According to the groups, the state’s chronically poor oversight has included a persistent failure to conduct inspections meant to protect people and the environment from coal companies that operate outside the law. They claim that out-of-control mountaintop removal coal mining is linked to epidemics of cancer, cardiovascular disease and birth defects in affected communities. West Virginia has also failed to undertake required assessments to ensure lakes, rivers and drinking-water wells aren’t harmed by mountaintop removal mining and other destructive surface coal mining practices.

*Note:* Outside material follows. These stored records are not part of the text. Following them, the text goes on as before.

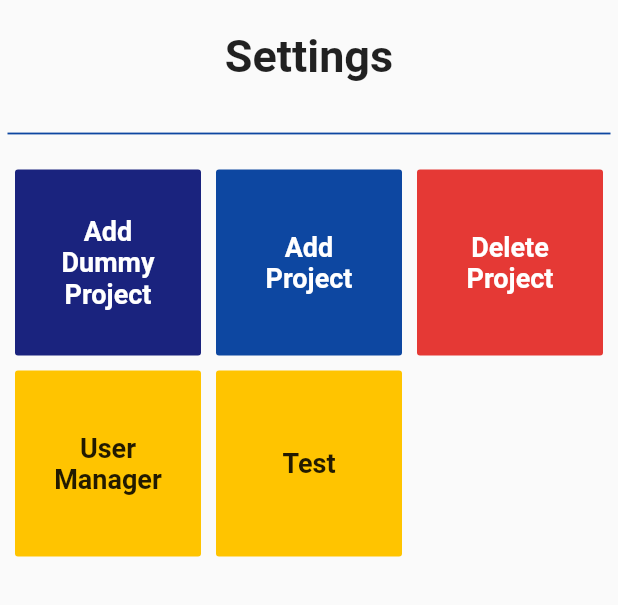
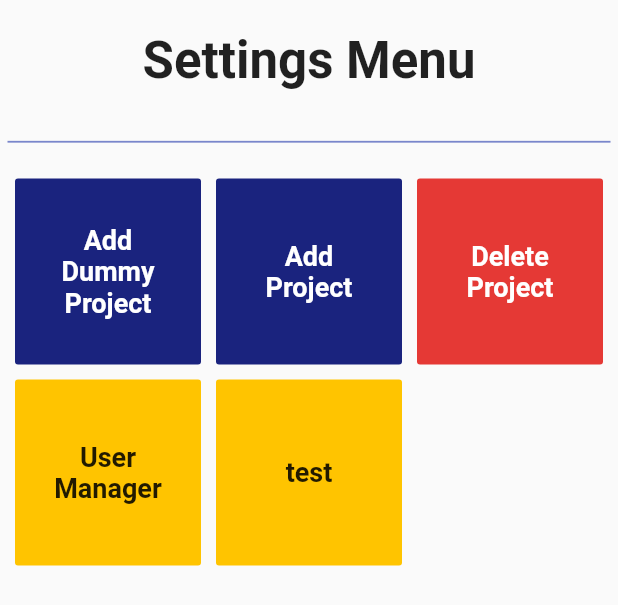
Before and after one commit to DickPuiWong/project_manager2, a Flutter app: the HSF widget shown alone on an empty page, opened directly, after a tap on "Add Dummy Project", on a phone screen of 412 x 824 dp. Shown: the top 605 px of the screen. Run offline on Flutter 3.47's test engine with Material 2 defaults, Android fonts, the phone set to English and light mode, and no system bars; our stand-ins replace cloud_firestore, firebase_auth, flutter_animation_progress_bar, flutter_spinkit; accounts and stored records are empty.

Commit message:
Update home_setting_form.dart

```diff
--- a/project_manager/lib/screens/home/home_setting_form.dart
+++ b/project_manager/lib/screens/home/home_setting_form.dart
@@ -15,12 +15,10 @@ class HSF extends StatefulWidget {
 }
 
 class _HSFState extends State<HSF> {
-  //declare and initialise the object _formKey into GlobalKey
   final _formKey = GlobalKey<FormState>();
 
   @override
   Widget build(BuildContext context) {
-    //HSF class will return Form() that contains all the structure and functionality to edit the settings in homepage
     return Form(
       key: _formKey,
       child: Column(
@@ -28,17 +26,17 @@ class _HSFState extends State<HSF> {
           Padding(
             padding: const EdgeInsets.symmetric(vertical: 20),
             child: Text(
-              'Settings',
+              'Settings Menu',
               style: TextStyle(
-                fontSize: 30,
+                fontSize: 34,
                 fontWeight: FontWeight.bold,
               ),
             ),
           ),
           Divider(
             thickness: 1.2,
-            height: 28,
-            color: Colors.blue[900],
+            height: 29,
+            color: Colors.indigo[300],
             indent: 5,
             endIndent: 5,
           ),
@@ -51,7 +49,6 @@ class _HSFState extends State<HSF> {
               crossAxisSpacing: 10,
               mainAxisSpacing: 10,
               children: <Widget>[
-                //this flat button function's is to add a dummy project when pressed
                 FlatButton(
                   onPressed: () {
                     var date = new DateTime.now();
@@ -69,7 +66,6 @@ class _HSFState extends State<HSF> {
                       'Water',
                     ];
                     Map t2 = {};
-                    Map t4 = {};
                     void t3(Map x, int i, BlastPot y) {
                       t2['Blast Pot $i'] = {
                         'Assigned num': y.num,
@@ -90,14 +86,25 @@ class _HSFState extends State<HSF> {
                             usedPaint: 0,
                           ));
                     }
+                    Map t4 = {};
                     for (int i = 0; i < t1.length; i++) {
                       t4['bt${i + 1}'] = {
                         'name': t1[i],
-                        'percentage': 0,
                         'spent': 0,
                         'estimate': 0,
                       };
                     }
+                    Map t5 = {};
+                    t5['pt1'] = {
+                      'name': 'Blasting',
+                      'done': 500.0,
+                      'total': 1000.0,
+                    };
+                    t5['pt2'] = {
+                      'name': 'Painting',
+                      'done': 250.0,
+                      'total': 1000.0,
+                    };
 
                     String id = Firestore.instance
                         .collection('projects')
@@ -127,9 +134,11 @@ class _HSFState extends State<HSF> {
                       'total area needed painting': 1000.00,
                       'painted area': 250.0,
                       'users assigned': [],
+                      'project supervisor': ['zac', 2],
                       'blast pot': 3,
                       'blast pot list': t2,
                       'budget list': t4,
+                      'progresses tracked': t5,
                       'Date Created': date.millisecondsSinceEpoch,
                     });
                   },
@@ -144,8 +153,6 @@ class _HSFState extends State<HSF> {
                     ),
                   ),
                 ),
-
-                //this flat button function's is to add a project when pressed
                 FlatButton(
                   onPressed: () {
                     Navigator.push(
@@ -153,7 +160,7 @@ class _HSFState extends State<HSF> {
                         MaterialPageRoute(
                             builder: (BuildContext context) => AddProject()));
                   },
-                  color: Colors.blue[900],
+                  color: Colors.indigo[900],
                   child: Text(
                     'Add Project',
                     textAlign: TextAlign.center,
@@ -164,8 +171,6 @@ class _HSFState extends State<HSF> {
                     ),
                   ),
                 ),
-
-                ////this flat button function's is to delete a project when pressed
                 FlatButton(
                   onPressed: () {
                     Navigator.push(
@@ -185,8 +190,6 @@ class _HSFState extends State<HSF> {
                     ),
                   ),
                 ),
-
-                //this flat button function's is navigate the user to UserManager() class when pressed
                 FlatButton(
                   onPressed: () {
                     Navigator.push(
@@ -204,8 +207,6 @@ class _HSFState extends State<HSF> {
                     ),
                   ),
                 ),
-
-                //this flat button function's is for testing to see if the button works when pressed
                 FlatButton(
                   onPressed: () {
                     Map x = {};
@@ -217,7 +218,7 @@ class _HSFState extends State<HSF> {
                   },
                   color: Colors.amberAccent[400],
                   child: Text(
-                    'Test',
+                    'test',
                     textAlign: TextAlign.center,
                     style: TextStyle(
                       fontWeight: FontWeight.bold,
```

“Citizens’ groups have been forced to demand federal enforcement because the West Virginia Department of Environmental Protection (DEP) has failed to do its job,” said Vernon Haltom, executive director of Coal River Mountain Watch. “Our communities and health suffer because the state lets the mining industry get away with polluting at will.”
In June 2013, 18 organizations joined a legal petition to the Office of Surface Mining detailing the extensive mining oversight failures of West Virginia’s DEP. The federal agency has acknowledged that five of the claims have merit, but has failed to take action toward promulgating a federal program. Under the federal Surface Mining Control and Reclamation Act, it is required to step in when a state fails to implement, enforce or maintain its program for overseeing surface mining.

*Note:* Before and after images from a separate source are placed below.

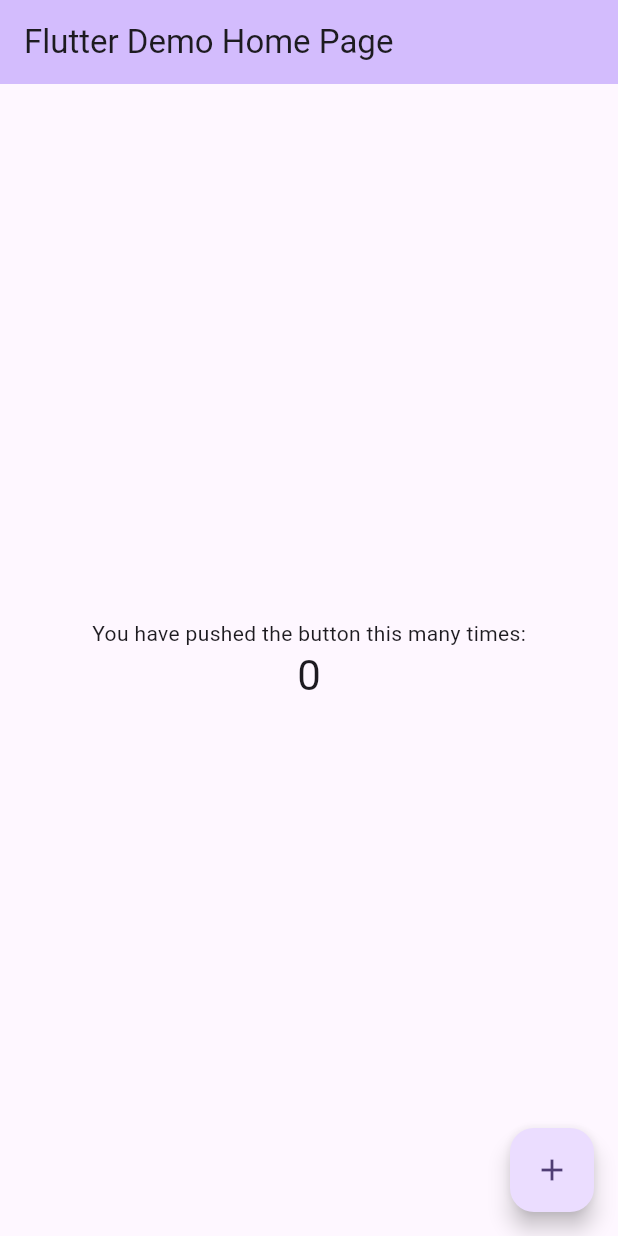
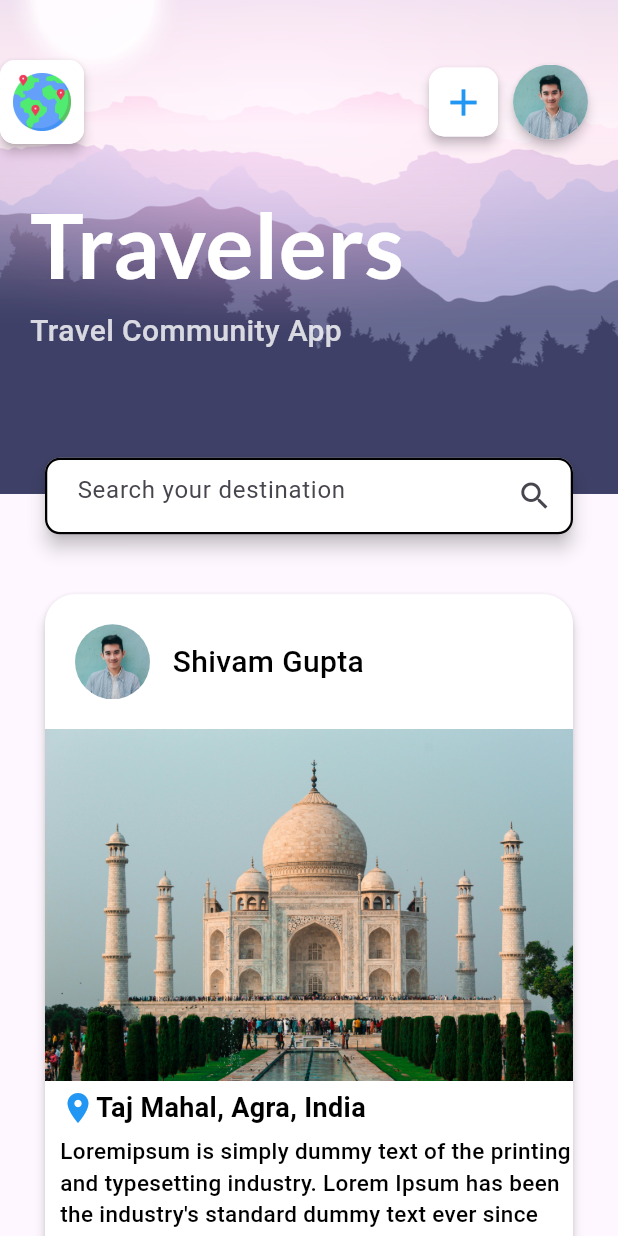
Before and after one commit to Areiyzad/travellapp, a Flutter app: the screen it shows after launch, on a phone screen of 412 x 824 dp. Run offline on Flutter 3.47's test engine with Material 3 defaults, Android fonts, the phone set to English and light mode, and no system bars.

Commit message:
Add initial assets and pages for travel app
- Introduced new font files: Lato-Bold.ttf and Poppins-Bold.ttf
- Added images for various locations: bali.jpg, boy.jpg, dubai.jpg, france.jpg, home.png, india.jpg, login.png, mexico.jpg, newyork.jpg, pin.png, signup.png, tajmahal.jpg
- Created Home and TopPlaces pages with basic UI structure
- Updated pubspec.yaml to include assets and fonts

```diff
--- a/lib/main.dart
+++ b/lib/main.dart
@@ -1,4 +1,6 @@
 import 'package:flutter/material.dart';
+import 'package:travellapp/pages/home.dart';
+import 'package:travellapp/pages/top_places.dart';
 
 void main() {
   runApp(const MyApp());
@@ -12,6 +14,7 @@
   Widget build(BuildContext context) {
     return MaterialApp(
       title: 'Flutter Demo',
+      debugShowCheckedModeBanner: false,
       theme: ThemeData(
         // This is the theme of your application.
         //
@@ -30,7 +33,7 @@
         // tested with just a hot reload.
         colorScheme: ColorScheme.fromSeed(seedColor: Colors.deepPurple),
       ),
-      home: const MyHomePage(title: 'Flutter Demo Home Page'),
+      home: Home() //TopPlaces()
     );
   }
 }
--- /dev/null
+++ b/lib/pages/home.dart
@@ -0,0 +1,248 @@
+import 'package:flutter/material.dart';
+
+class Home extends StatefulWidget {
+  const Home({super.key});
+
+  @override
+  State<Home> createState() => _HomeState();
+}
+
+class _HomeState extends State<Home> {
+  @override
+  Widget build(BuildContext context) {
+    return Scaffold(
+      body: SingleChildScrollView(
+        child: Container(
+          child: Column(
+            crossAxisAlignment: CrossAxisAlignment.start,
+            children: [
+              Stack(
+                children: [
+                  Image.asset(
+                    "images/home.png",
+                    width: MediaQuery.of(context).size.width,
+                    height: MediaQuery.of(context).size.height/2.5,
+                    fit: BoxFit.cover,
+                  ),
+                  Padding(
+                    padding: const EdgeInsets.only(top: 40.0, right: 20.0),
+                    child: Row(
+
+                      children: [
+                        Material(
+                        elevation: 3.0,
+                        borderRadius: BorderRadius.circular(10),
+                        child: Container(
+                          padding: EdgeInsets.all(8),
+                          decoration: BoxDecoration(
+                            color: Colors.white,
+                            borderRadius: BorderRadius.circular(10)),
+                          child: Image.asset(
+                            "images/pin.png",
+                            height: 40.0,
+                            width: 40.0,
+                            fit: BoxFit.cover,
+                          )
+                        ),
+                      ),
+                      Spacer(),
+                      Material(
+                        elevation: 3.0,
+                        borderRadius: BorderRadius.circular(10),
+                        child: Container(
+                          padding: EdgeInsets.all(8),
+                          decoration: BoxDecoration(
+                            color: Colors.white,
+                            borderRadius: BorderRadius.circular(10)),
+                          child: Icon(
+                            Icons.add,
+                            color:Colors.blue,
+                            size: 30.0
+                          ),
+                        ),
+                      ),
+                      SizedBox(width: 10.0,),
+                      Material(
+                        elevation: 3.0,
+                        borderRadius: BorderRadius.circular(60),
+                        child: ClipRRect(
+                          borderRadius: BorderRadius.circular(60),
+                            child: Image.asset(
+                              "images/boy.jpg",
+                              height: 50,
+                              width: 50,
+                              fit: BoxFit.cover,
+                            ),
+                          ),
+                        ),
+                      ],
+                    ),
+                  ),
+                  Padding(
+                    padding: const EdgeInsets.only(top: 120.0, left:20.0),
+                    child: Column(
+                      crossAxisAlignment: CrossAxisAlignment.start,
+                      children: [
+                        Text(
+                      "Travelers",
+                      style: TextStyle(
+                        color: Colors.white, fontFamily: 'Lato',
+                        fontSize: 60.0,
+                        fontWeight: FontWeight.w500),
+                      ),
+                        Text(
+                      "Travel Community App",
+                      style: TextStyle(
+                        color: const Color.fromARGB(205, 255, 255, 255),
+                        fontSize: 20.0,
+                        fontWeight: FontWeight.w500),
+                        ),
+                      ],
+                    ),
+                  ),
+                  Container(
+                    margin: EdgeInsets.only(left: 30.0, right: 30.0, top: MediaQuery.of(context).size.height/2.7),
+                    child: Material(
+                      elevation: 5.0,
+                      borderRadius: BorderRadius.circular(10),
+                      child: Container(
+                        padding: EdgeInsets.only(left: 20.0),
+                        decoration: BoxDecoration(
+                          color: Colors.white,
+                          border: Border.all(width: 1.5),
+                          borderRadius: BorderRadius.circular(10)),
+                        child: TextField(
+
+                          decoration: InputDecoration(border: InputBorder.none,
+                          hintText: "Search your destination",
+                          suffixIcon: Icon(Icons.search)),
+
+                        )
+                      ),
+                    ),
+                  )
+                ],
+              ),
+              SizedBox(
+                height: 40.0,
+                ),
+              Container(
+                margin: EdgeInsets.only(left: 30.0, right: 30.0),
+                child: Material(
+                  elevation: 3.0,
+                  borderRadius: BorderRadius.circular(20),
+                  child: Container(
+                    decoration: BoxDecoration(color: Colors.white, borderRadius: BorderRadius.circular(20)),
+
+                    child: Column(
+                      crossAxisAlignment: CrossAxisAlignment.start,
+                      children: [
+                      Padding(
+                        padding: const EdgeInsets.only(top: 20.0, left: 20.0),
+                        child: Row(
+                          children: [
+                            ClipRRect(
+                              borderRadius: BorderRadius.circular(30),
+                              child: Image.asset(
+                                "images/boy.jpg",
+                                height: 50,
+                                width: 50,
+                                fit: BoxFit.cover,
+                                ),
+                            ),
+                            SizedBox(
+                              width: 15.0,
+                              ),
+                              Text(
+                              "Shivam Gupta",
+                              style: TextStyle(
+                                color: Colors.black,
+                                fontSize: 20.0,
+                                fontWeight: FontWeight.w500),
+                              ),
+
+                            ],
+                          ),
+                      ),
+                              SizedBox(height: 20.0,),
+                              Image.asset("images/tajmahal.jpg"),
+                              SizedBox(height: 5.0,),
+                              Padding(
+                                padding: const EdgeInsets.only(left: 10.0),
+                                child: Row(children: [
+                                  Icon(Icons.location_on, color: Colors.blue,),
+                                  Text(
+                                        "Taj Mahal, Agra, India",
+                                        style: TextStyle(
+                                            color: Colors.black,
+                                            fontSize: 18.0,
+                                            fontWeight: FontWeight.bold),
+                                      ),
+                                ],),
+                              ),
+                              SizedBox(
+                                height: 5.0,
+                                ),
+                                Padding(
+                                  padding: const EdgeInsets.only(left: 10.0),
+                                  child: Text(
+                                    "Loremipsum is simply dummy text of the printing and typesetting industry. Lorem Ipsum has been the industry's standard dummy text ever since the 1500s, when an unknown printer took a galley of type and scrambled it to make a type specimen book.",
+                                    style: TextStyle(
+                                    color: Colors.black,
+                                    fontSize: 15.0,
+                                    fontWeight: FontWeight.w500),
+                                ),
+                              ),
+                              Padding(
+                                padding: const EdgeInsets.only(left:20.0),
+                                child: Row(children: [
+                                  Icon(
+                                    Icons.favorite_outline,
+                                    color: Colors.black54,
+                                    size: 30.0,
+                                    ),
+                                  SizedBox(
+                                    width: 10.0,
+                                    ),
+                                  Text(
+                                      "Like",
+                                        style: TextStyle(
+                                        color: Colors.black,
+                                        fontSize: 18.0,
+                                        fontWeight: FontWeight.w500),
+                                      ),
+                                    SizedBox(
+                                    width: 30.0,
+                                  ),
+                                  Icon(
+                                    Icons.comment_outlined,
+                                    color: Colors.black54,
+                                    size: 28.0,
+                                    ),
+                                  SizedBox(
+                                    width: 10.0,
+                                    ),
+                                  Text(
+                                      "Comment",
+                                        style: TextStyle(
+                                        color: Colors.black,
+                                        fontSize: 18.0,
+                                        fontWeight: FontWeight.w500),
+                                      ),
+                                ],),
+                              ),
+                                SizedBox(height: 30.0,),
+                      ],
+                    ),
+                  ),
+                ),
+              )
+
+            ],
+          ),
+        ),
+
+      ),
+    );
+  }
+}
```
Also changed, not shown: lib/pages/top_places.dart (added, +327 -0 lines), pubspec.yaml (+11 -8 lines), fonts/Lato-Bold.ttf (added), fonts/Poppins-Bold.ttf (added), images/bali.jpg (added), images/boy.jpg (added), images/dubai.jpg (added), images/france.jpg (added), images/home.png (added), images/india.jpg (added), images/login.png (added), images/mexico.jpg (added), images/newyork.jpg (added), images/pin.png (added), 2 more files.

“The situation here could not be more urgent,” said Vivian Stockman, project coordinator at the Ohio Valley Environmental Coalition. “Under West Virginia’s program, we’ve seen once vibrant streams die, devastating floods, and loved ones exposed to toxic blasting dust take ill. Mountaintop removal coal mining has destroyed communities and threatens to destroy more. We need OSM to take action now.”
The notice of intent details the state’s failure to complete mandatory inspections evaluating whether a mining operation is complying with the law.
“West Virginia’s watchdog on mountaintop removal coal mining is utterly failing to do its job. During one three month stretch in 2014, the state failed to conduct 171 required inspections,” said Lori Ann Burd, environmental health director at the Center for Biological Diversity. “These chronic failures translate into serious harm on the ground, because without inspections, the people who live in the state have to rely on the mining industry to voluntarily report things like water-quality violations that threaten public health.”